### What you will do:
Work through the material below and tally the lines holding "Also"; only the tally should be returned.

*** Block opens ***

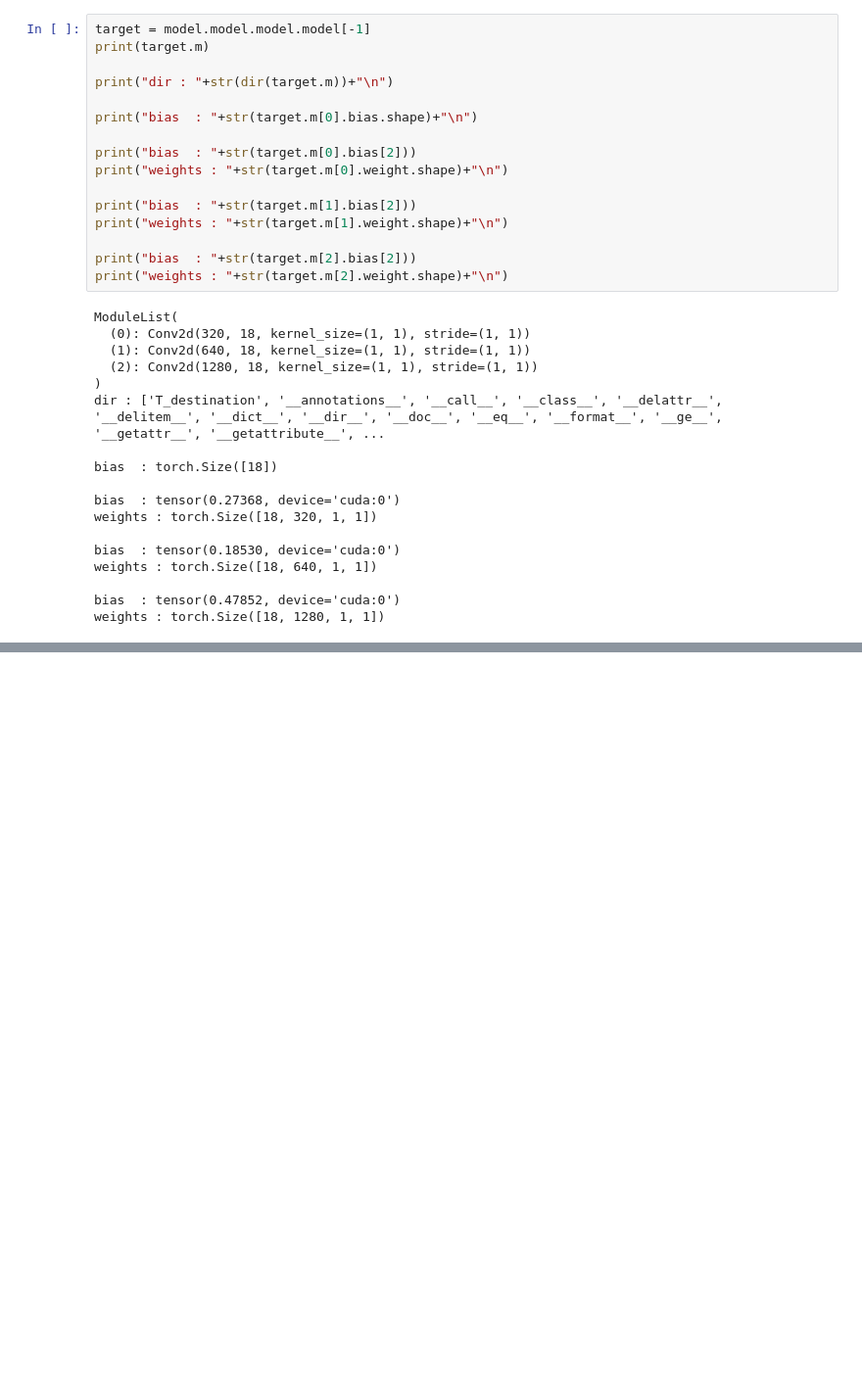
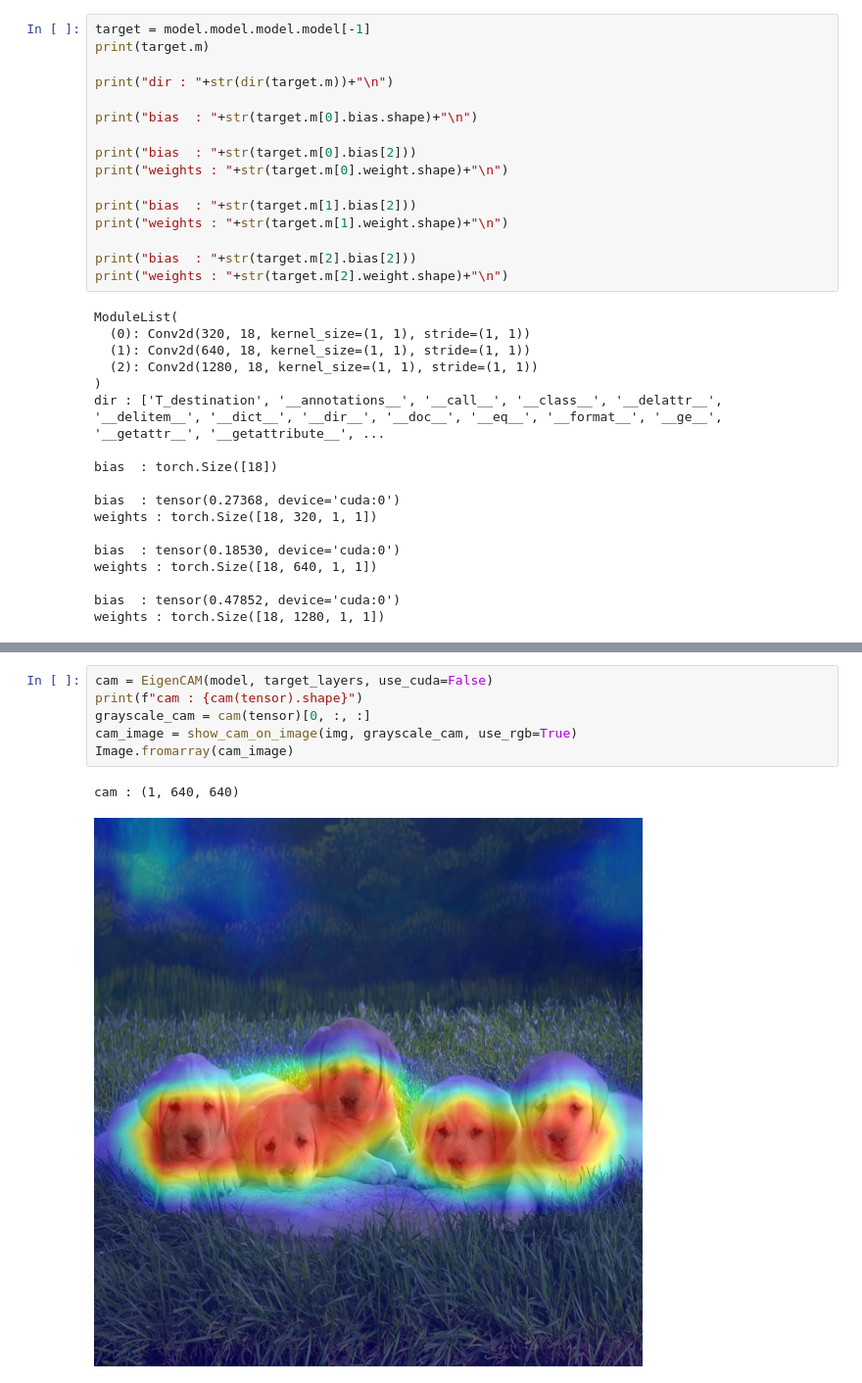
Before and after one commit to david95j2/my_utils, a Jupyter notebook: src/model/grad_cam/class_activation_map.ipynb, the cells around one changed output, grey strips where cells are left out. Shown at 98% size. Drawn from its saved outputs; the diff is of its cells as text; blank space fills up the shorter version.

```diff
--- a/src/model/grad_cam/class_activation_map.ipynb
+++ b/src/model/grad_cam/class_activation_map.ipynb
@@ -115,0 +164,9 @@ def draw_detections(boxes, colors, names, img):
+# %%
+cam = EigenCAM(model, target_layers, use_cuda=False)
+print(f"cam : {cam(tensor).shape}")
+grayscale_cam = cam(tensor)[0, :, :]
+cam_image = show_cam_on_image(img, grayscale_cam, use_rgb=True)
+Image.fromarray(cam_image)
+# %% [output]
+cam : (1, 640, 640)
+[figure, added]
```
Also changed, not shown: parts of 5 cells of this notebook, 2 other files.
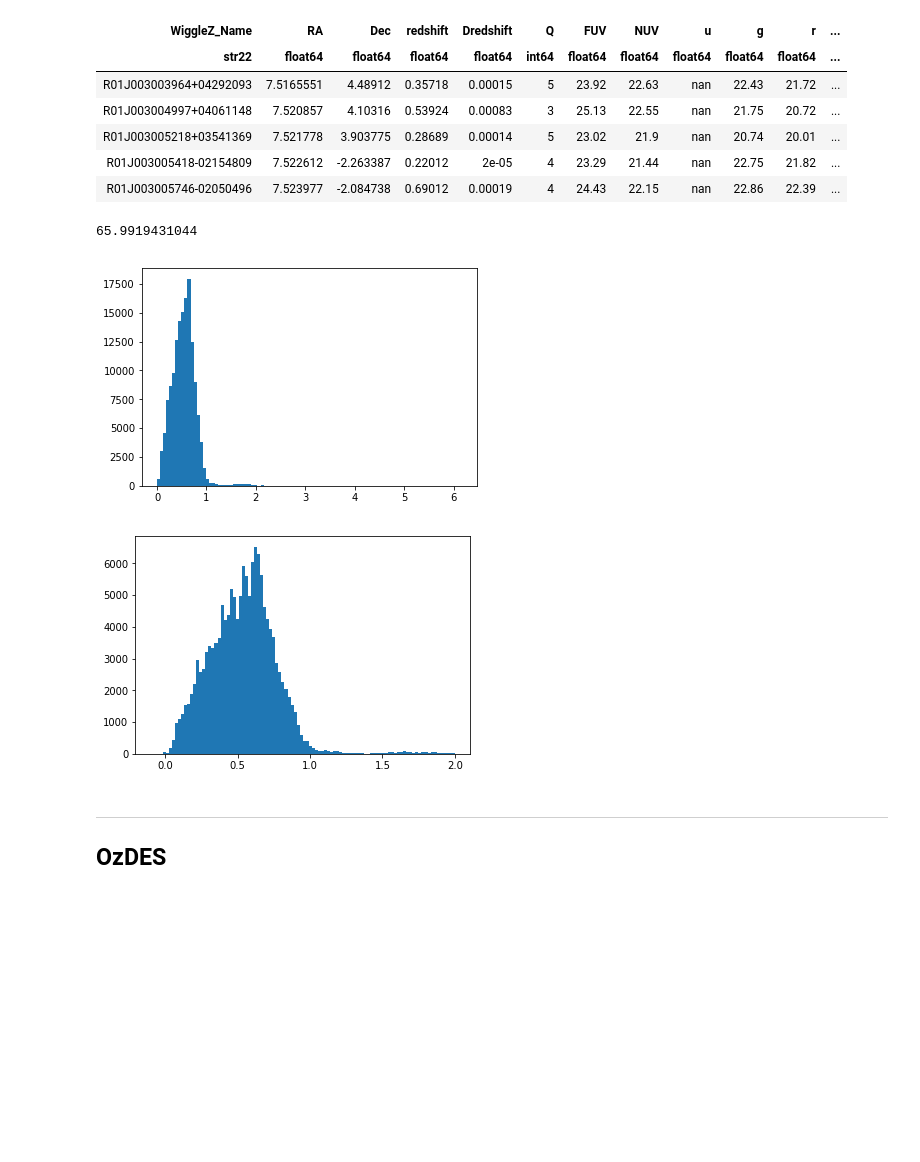
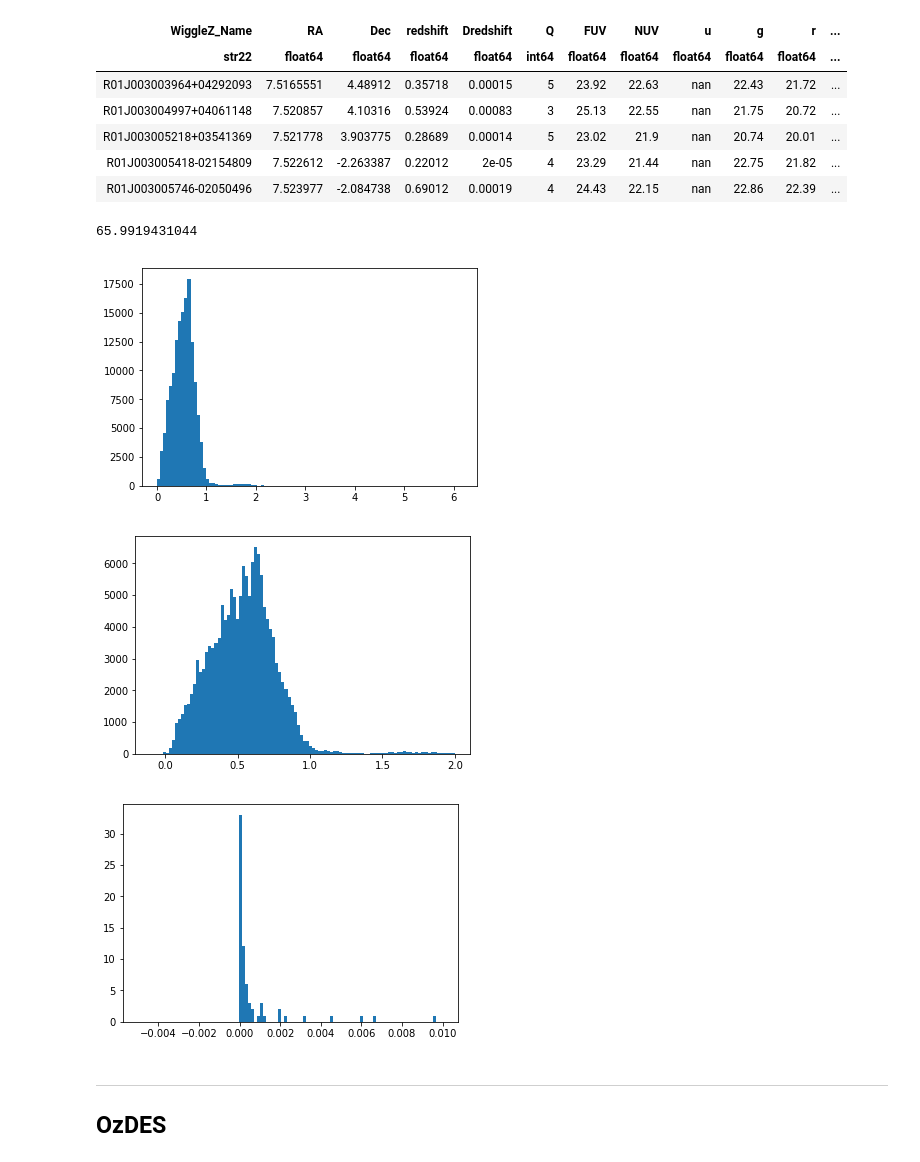
Before and after one commit to rongpu/desi-truth-table, a Jupyter notebook: notebooks/examine_specz_truth_catalogs.ipynb, the cells around one changed output. Saved outputs shown, nothing was run; the diff lists cells and outputs as text; code cells hidden in the pictures; blank space fills up the shorter version.

```diff
--- a/notebooks/examine_specz_truth_catalogs.ipynb
+++ b/notebooks/examine_specz_truth_catalogs.ipynb
@@ -84,16 +135,20 @@ cat[:5]
 # %%
 mask = ((cat['Q']==4) | (cat['Q']==5)) & (cat['redshift']>0)
 print(np.sum(mask)/len(cat)*100)
 
 plt.hist(cat['redshift'][mask], 100)
 plt.show()
 
 plt.hist(cat['redshift'][mask], 100, range=(-0.1, 2))
 plt.show()
+
+plt.hist(cat['redshift'][mask], 100, range=(-0.005, 0.01))
+plt.show()
 # %% [output]
 65.9919431044
 [figure]
 [figure]
+[figure, added]
 # %% [markdown]
 -------
 ## OzDES
```
Also changed, not shown: parts of 10 cells of this notebook.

*** Block closes ***

### Response to the exercise:
2